What to produce – Copy the records below character for character.

Provided records –
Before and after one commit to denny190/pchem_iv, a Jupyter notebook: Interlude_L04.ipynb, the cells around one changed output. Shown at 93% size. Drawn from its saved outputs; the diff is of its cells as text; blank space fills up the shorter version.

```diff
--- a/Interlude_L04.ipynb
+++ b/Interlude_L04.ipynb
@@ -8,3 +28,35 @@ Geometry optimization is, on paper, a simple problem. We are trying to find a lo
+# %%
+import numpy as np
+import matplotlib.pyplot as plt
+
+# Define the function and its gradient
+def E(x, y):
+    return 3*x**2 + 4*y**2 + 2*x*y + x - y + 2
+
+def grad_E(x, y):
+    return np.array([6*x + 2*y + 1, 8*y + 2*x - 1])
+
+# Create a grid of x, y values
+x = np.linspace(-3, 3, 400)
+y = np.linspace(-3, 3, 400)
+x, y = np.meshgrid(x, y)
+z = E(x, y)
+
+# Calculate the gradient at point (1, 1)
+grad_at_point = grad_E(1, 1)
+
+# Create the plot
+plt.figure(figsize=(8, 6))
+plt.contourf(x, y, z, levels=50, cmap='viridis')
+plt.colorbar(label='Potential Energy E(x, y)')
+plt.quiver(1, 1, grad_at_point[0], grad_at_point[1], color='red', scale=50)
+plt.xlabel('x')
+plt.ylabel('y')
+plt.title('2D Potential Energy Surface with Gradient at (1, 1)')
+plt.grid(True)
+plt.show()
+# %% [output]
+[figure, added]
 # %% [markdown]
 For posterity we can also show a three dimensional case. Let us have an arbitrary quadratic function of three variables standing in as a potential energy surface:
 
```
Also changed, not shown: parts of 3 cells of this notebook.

Response to the task –
Before and after one commit to denny190/pchem_iv, a Jupyter notebook: Interlude_L04.ipynb, the cells around one changed output. Shown at 93% size. Drawn from its saved outputs; the diff is of its cells as text; blank space fills up the shorter version.

```diff
--- a/Interlude_L04.ipynb
+++ b/Interlude_L04.ipynb
@@ -8,3 +28,35 @@ Geometry optimization is, on paper, a simple problem. We are trying to find a lo
+# %%
+import numpy as np
+import matplotlib.pyplot as plt
+
+# Define the function and its gradient
+def E(x, y):
+    return 3*x**2 + 4*y**2 + 2*x*y + x - y + 2
+
+def grad_E(x, y):
+    return np.array([6*x + 2*y + 1, 8*y + 2*x - 1])
+
+# Create a grid of x, y values
+x = np.linspace(-3, 3, 400)
+y = np.linspace(-3, 3, 400)
+x, y = np.meshgrid(x, y)
+z = E(x, y)
+
+# Calculate the gradient at point (1, 1)
+grad_at_point = grad_E(1, 1)
+
+# Create the plot
+plt.figure(figsize=(8, 6))
+plt.contourf(x, y, z, levels=50, cmap='viridis')
+plt.colorbar(label='Potential Energy E(x, y)')
+plt.quiver(1, 1, grad_at_point[0], grad_at_point[1], color='red', scale=50)
+plt.xlabel('x')
+plt.ylabel('y')
+plt.title('2D Potential Energy Surface with Gradient at (1, 1)')
+plt.grid(True)
+plt.show()
+# %% [output]
+[figure, added]
 # %% [markdown]
 For posterity we can also show a three dimensional case. Let us have an arbitrary quadratic function of three variables standing in as a potential energy surface:
 
```
Also changed, not shown: parts of 3 cells of this notebook.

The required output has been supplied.